- [Problem requirements] Return the data below exactly, please, but drop the pictures.

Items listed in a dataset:

.....

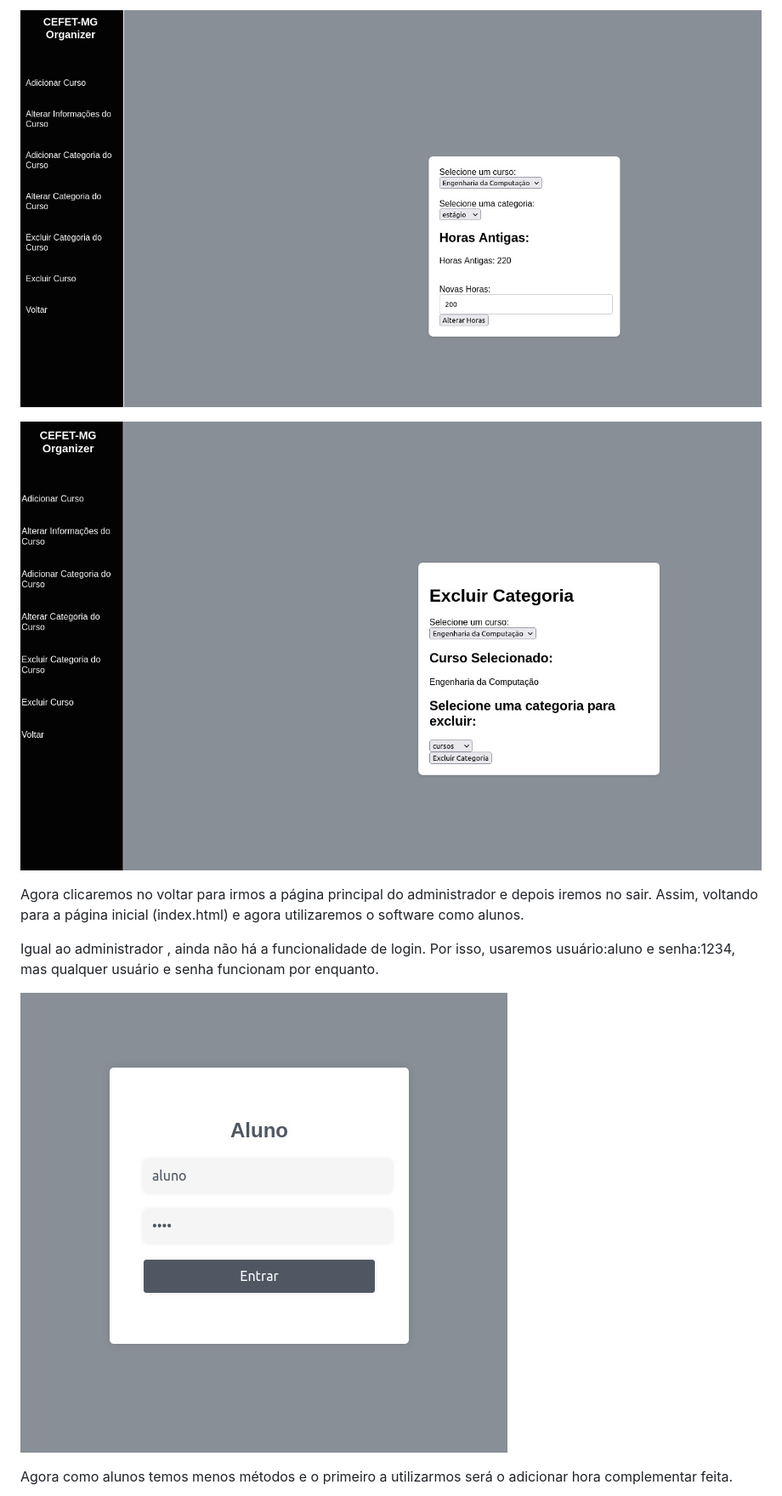
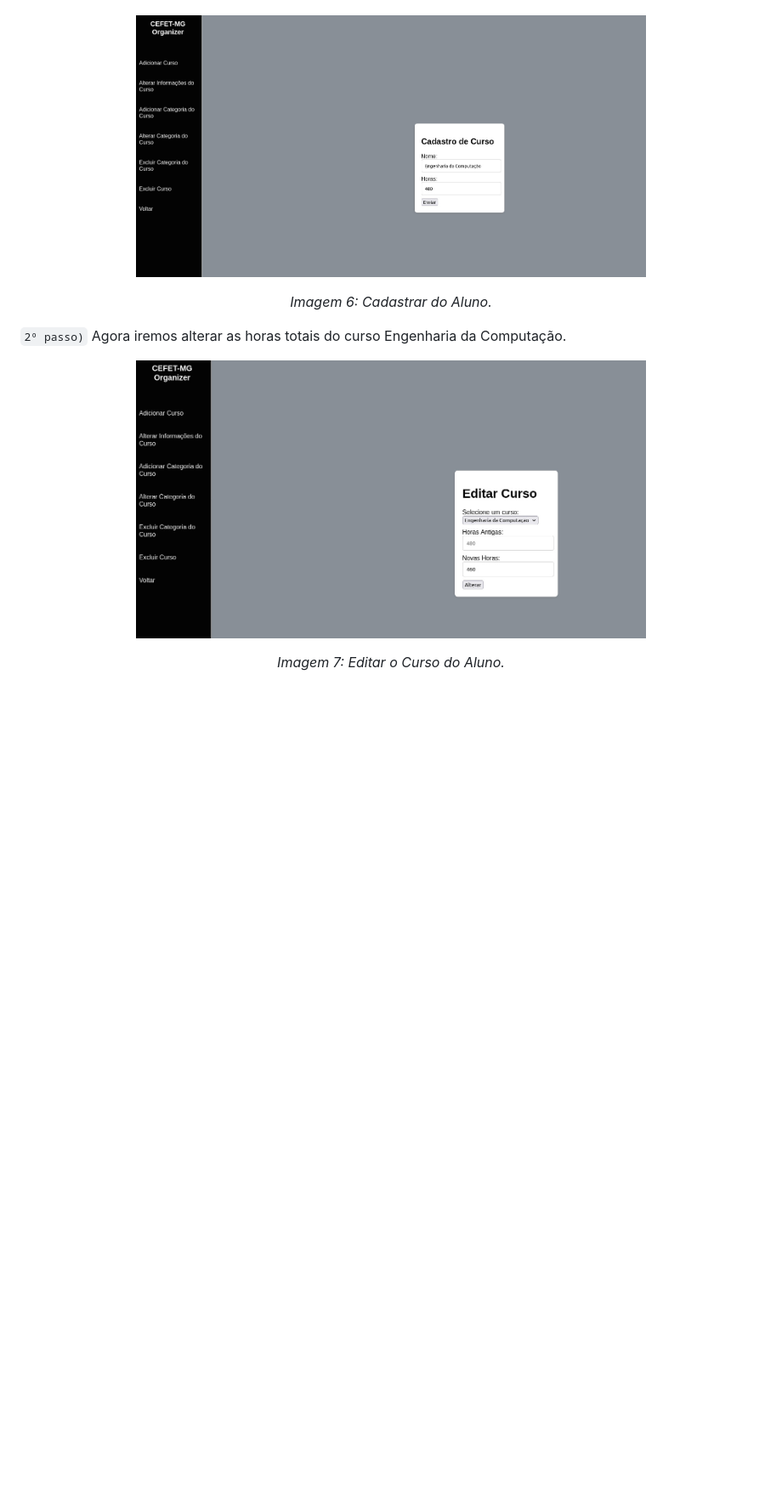
Before and after one commit to Anielly-g/CEFET-ORGANIZER, a Markdown page: README.md, the part around the change printed below. Shown: that part at 85% size. Drawn GitHub-style; blank space fills up the shorter version.

````diff
--- a/README.md
+++ b/README.md
@@ -42,13 +63,20 @@ Agora alteraremos uma categoria e depois excluiremos uma categoria.
 
-![alterar categoria do Adm](img/img10.jpeg)
 
-![excluir categoria do Adm](img/img11.jpeg)
+<p align="center">
+<img src="img/img6.jpeg" width="600"/>
+</p>
+<p align="center">
+<em>Imagem 6: Cadastrar do Aluno. </em>
 
-Agora clicaremos no voltar para irmos a página principal do administrador e depois iremos no sair. Assim, voltando para a página inicial (index.html) e agora utilizaremos o software como alunos.
+</p>
 
-Igual ao administrador , ainda não há a funcionalidade de login. Por isso, usaremos usuário:aluno e senha:1234, mas qualquer usuário e senha funcionam por enquanto.
+```2º passo)``` Agora iremos alterar as horas totais do curso Engenharia da Computação.
 
-![login do Aluno](img/img12.jpeg)
+<p align="center">
+<img src="img/img7.jpeg" width="600"/>
+</p>
+<p align="center">
+<em>Imagem 7: Editar o Curso do Aluno. </em>
 
-Agora como alunos temos menos métodos e o primeiro a utilizarmos será o adicionar hora complementar feita.
+</p>
 
````
Also changed, not shown: other parts of README.md (+160 -27 lines).
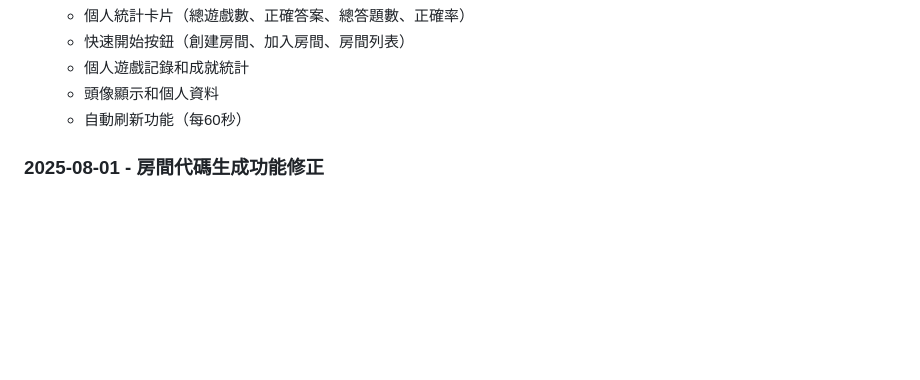
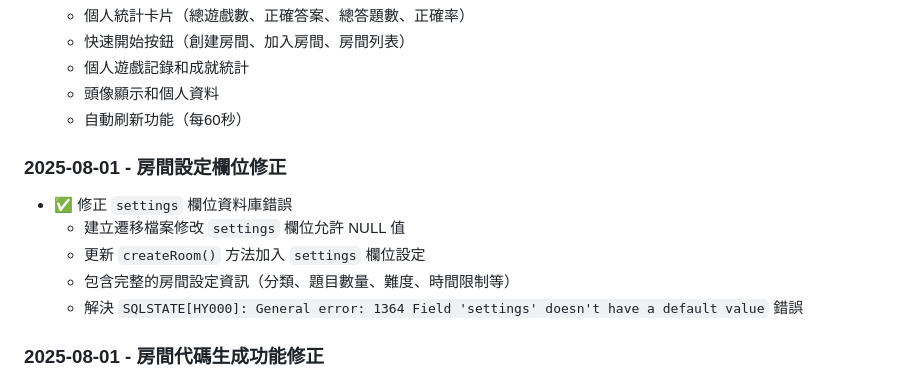
Before and after one commit to renfu-her/english-game-dev, a Markdown page: TODO.md, the part around the change. GitHub-like rendering; blank space fills up the shorter version.

Commit message:
更新 TODO.md，新增房間設定欄位修正的開發進度，包括修正資料庫錯誤、更新 `createRoom()` 方法及解決相關 SQL 錯誤。

```diff
--- a/TODO.md
+++ b/TODO.md
@@ -17,6 +17,13 @@
   - 個人遊戲記錄和成就統計
   - 頭像顯示和個人資料
   - 自動刷新功能（每60秒）
+
+### 2025-08-01 - 房間設定欄位修正
+- ✅ 修正 `settings` 欄位資料庫錯誤
+  - 建立遷移檔案修改 `settings` 欄位允許 NULL 值
+  - 更新 `createRoom()` 方法加入 `settings` 欄位設定
+  - 包含完整的房間設定資訊（分類、題目數量、難度、時間限制等）
+  - 解決 `SQLSTATE[HY000]: General error: 1364 Field 'settings' doesn't have a default value` 錯誤
 
 ### 2025-08-01 - 房間代碼生成功能修正
 - ✅ 修正 `createRoom()` 方法中的房間代碼生成問題
```
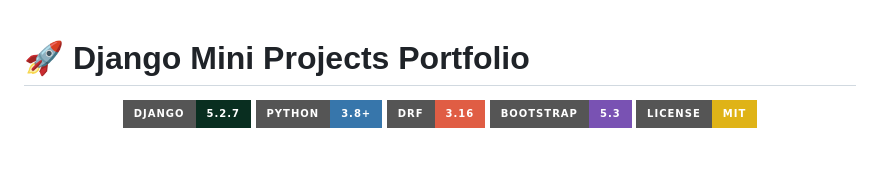
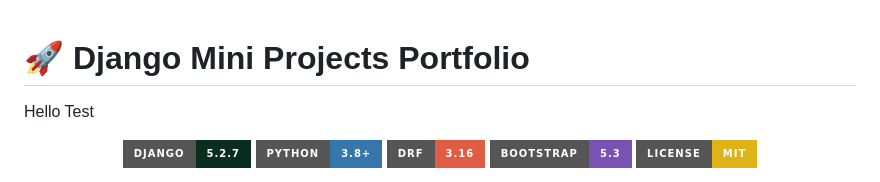
Before and after one commit to MuhammadMoueen/django-mini-projects-portfolio, a Markdown page: README.md, the part around the change. GitHub-like rendering; badges without logos; blank space fills up the shorter version.

```diff
--- a/README.md
+++ b/README.md
@@ -1,5 +1,5 @@
 # 🚀 Django Mini Projects Portfolio
-
+Hello Test
 <div align="center">
 
 ![Django](https://img.shields.io/badge/Django-5.2.7-092E20?style=for-the-badge&logo=django&logoColor=white)
```
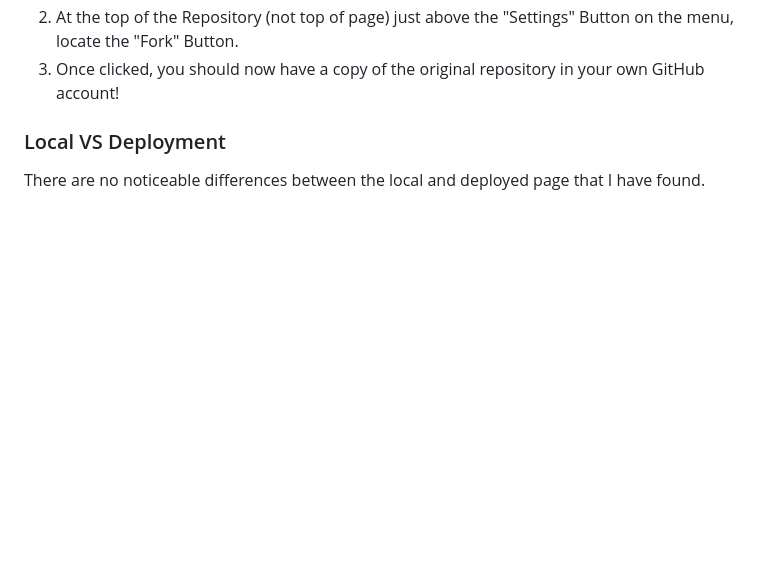
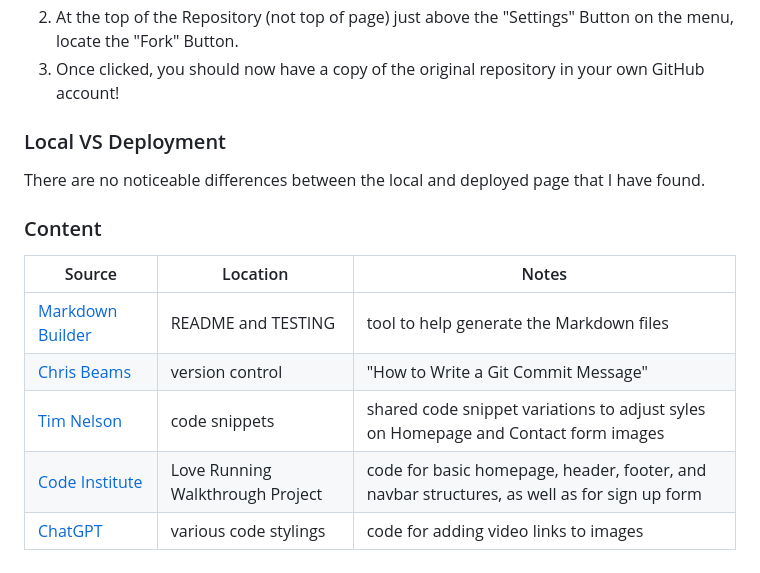
Before and after one commit to craigdickerson725/ghosts_over_dresden, a Markdown page: README.md, the part around the change. GitHub-like rendering; blank space fills up the shorter version.

Commit message:
Create credits section of readme, and add content section to credits

```diff
--- a/README.md
+++ b/README.md
@@ -161,3 +161,13 @@ You can fork this repository by using the following steps:
 ### Local VS Deployment
 
 There are no noticeable differences between the local and deployed page that I have found.
+
+### Content
+
+| Source | Location | Notes |
+| --- | --- | --- |
+| [Markdown Builder](https://tim.2bn.dev/markdown-builder) | README and TESTING | tool to help generate the Markdown files |
+| [Chris Beams](https://chris.beams.io/posts/git-commit) | version control | "How to Write a Git Commit Message" |
+| [Tim Nelson](https://tim.2bn.dev/) | code snippets | shared code snippet variations to adjust syles on Homepage and Contact form images |
+| [Code Institute](https://learn.codeinstitute.net/courses/course-v1:CodeInstitute+LRFX101+5/courseware/e805068059af42af87681032aa64053f/8703311af8594e9d83c32a580cd97a14/) | Love Running Walkthrough Project | code for basic homepage, header, footer, and navbar structures, as well as for sign up form |
+| [ChatGPT](https://chatgpt.com/) | various code stylings | code for adding video links to images |
```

.....

- [Written reply]
Before and after one commit to Anielly-g/CEFET-ORGANIZER, a Markdown page: README.md, the part around the change printed below. Shown: that part at 85% size. Drawn GitHub-style; blank space fills up the shorter version.

````diff
--- a/README.md
+++ b/README.md
@@ -42,13 +63,20 @@ Agora alteraremos uma categoria e depois excluiremos uma categoria.
 
-![alterar categoria do Adm](img/img10.jpeg)
 
-![excluir categoria do Adm](img/img11.jpeg)
+<p align="center">
+<img src="img/img6.jpeg" width="600"/>
+</p>
+<p align="center">
+<em>Imagem 6: Cadastrar do Aluno. </em>
 
-Agora clicaremos no voltar para irmos a página principal do administrador e depois iremos no sair. Assim, voltando para a página inicial (index.html) e agora utilizaremos o software como alunos.
+</p>
 
-Igual ao administrador , ainda não há a funcionalidade de login. Por isso, usaremos usuário:aluno e senha:1234, mas qualquer usuário e senha funcionam por enquanto.
+```2º passo)``` Agora iremos alterar as horas totais do curso Engenharia da Computação.
 
-![login do Aluno](img/img12.jpeg)
+<p align="center">
+<img src="img/img7.jpeg" width="600"/>
+</p>
+<p align="center">
+<em>Imagem 7: Editar o Curso do Aluno. </em>
 
-Agora como alunos temos menos métodos e o primeiro a utilizarmos será o adicionar hora complementar feita.
+</p>
 
````
Also changed, not shown: other parts of README.md (+160 -27 lines).
Before and after one commit to renfu-her/english-game-dev, a Markdown page: TODO.md, the part around the change. GitHub-like rendering; blank space fills up the shorter version.

Commit message:
更新 TODO.md，新增房間設定欄位修正的開發進度，包括修正資料庫錯誤、更新 `createRoom()` 方法及解決相關 SQL 錯誤。

```diff
--- a/TODO.md
+++ b/TODO.md
@@ -17,6 +17,13 @@
   - 個人遊戲記錄和成就統計
   - 頭像顯示和個人資料
   - 自動刷新功能（每60秒）
+
+### 2025-08-01 - 房間設定欄位修正
+- ✅ 修正 `settings` 欄位資料庫錯誤
+  - 建立遷移檔案修改 `settings` 欄位允許 NULL 值
+  - 更新 `createRoom()` 方法加入 `settings` 欄位設定
+  - 包含完整的房間設定資訊（分類、題目數量、難度、時間限制等）
+  - 解決 `SQLSTATE[HY000]: General error: 1364 Field 'settings' doesn't have a default value` 錯誤
 
 ### 2025-08-01 - 房間代碼生成功能修正
 - ✅ 修正 `createRoom()` 方法中的房間代碼生成問題
```
Before and after one commit to MuhammadMoueen/django-mini-projects-portfolio, a Markdown page: README.md, the part around the change. GitHub-like rendering; badges without logos; blank space fills up the shorter version.

```diff
--- a/README.md
+++ b/README.md
@@ -1,5 +1,5 @@
 # 🚀 Django Mini Projects Portfolio
-
+Hello Test
 <div align="center">
 
 ![Django](https://img.shields.io/badge/Django-5.2.7-092E20?style=for-the-badge&logo=django&logoColor=white)
```
Before and after one commit to craigdickerson725/ghosts_over_dresden, a Markdown page: README.md, the part around the change. GitHub-like rendering; blank space fills up the shorter version.

Commit message:
Create credits section of readme, and add content section to credits

```diff
--- a/README.md
+++ b/README.md
@@ -161,3 +161,13 @@ You can fork this repository by using the following steps:
 ### Local VS Deployment
 
 There are no noticeable differences between the local and deployed page that I have found.
+
+### Content
+
+| Source | Location | Notes |
+| --- | --- | --- |
+| [Markdown Builder](https://tim.2bn.dev/markdown-builder) | README and TESTING | tool to help generate the Markdown files |
+| [Chris Beams](https://chris.beams.io/posts/git-commit) | version control | "How to Write a Git Commit Message" |
+| [Tim Nelson](https://tim.2bn.dev/) | code snippets | shared code snippet variations to adjust syles on Homepage and Contact form images |
+| [Code Institute](https://learn.codeinstitute.net/courses/course-v1:CodeInstitute+LRFX101+5/courseware/e805068059af42af87681032aa64053f/8703311af8594e9d83c32a580cd97a14/) | Love Running Walkthrough Project | code for basic homepage, header, footer, and navbar structures, as well as for sign up form |
+| [ChatGPT](https://chatgpt.com/) | various code stylings | code for adding video links to images |
```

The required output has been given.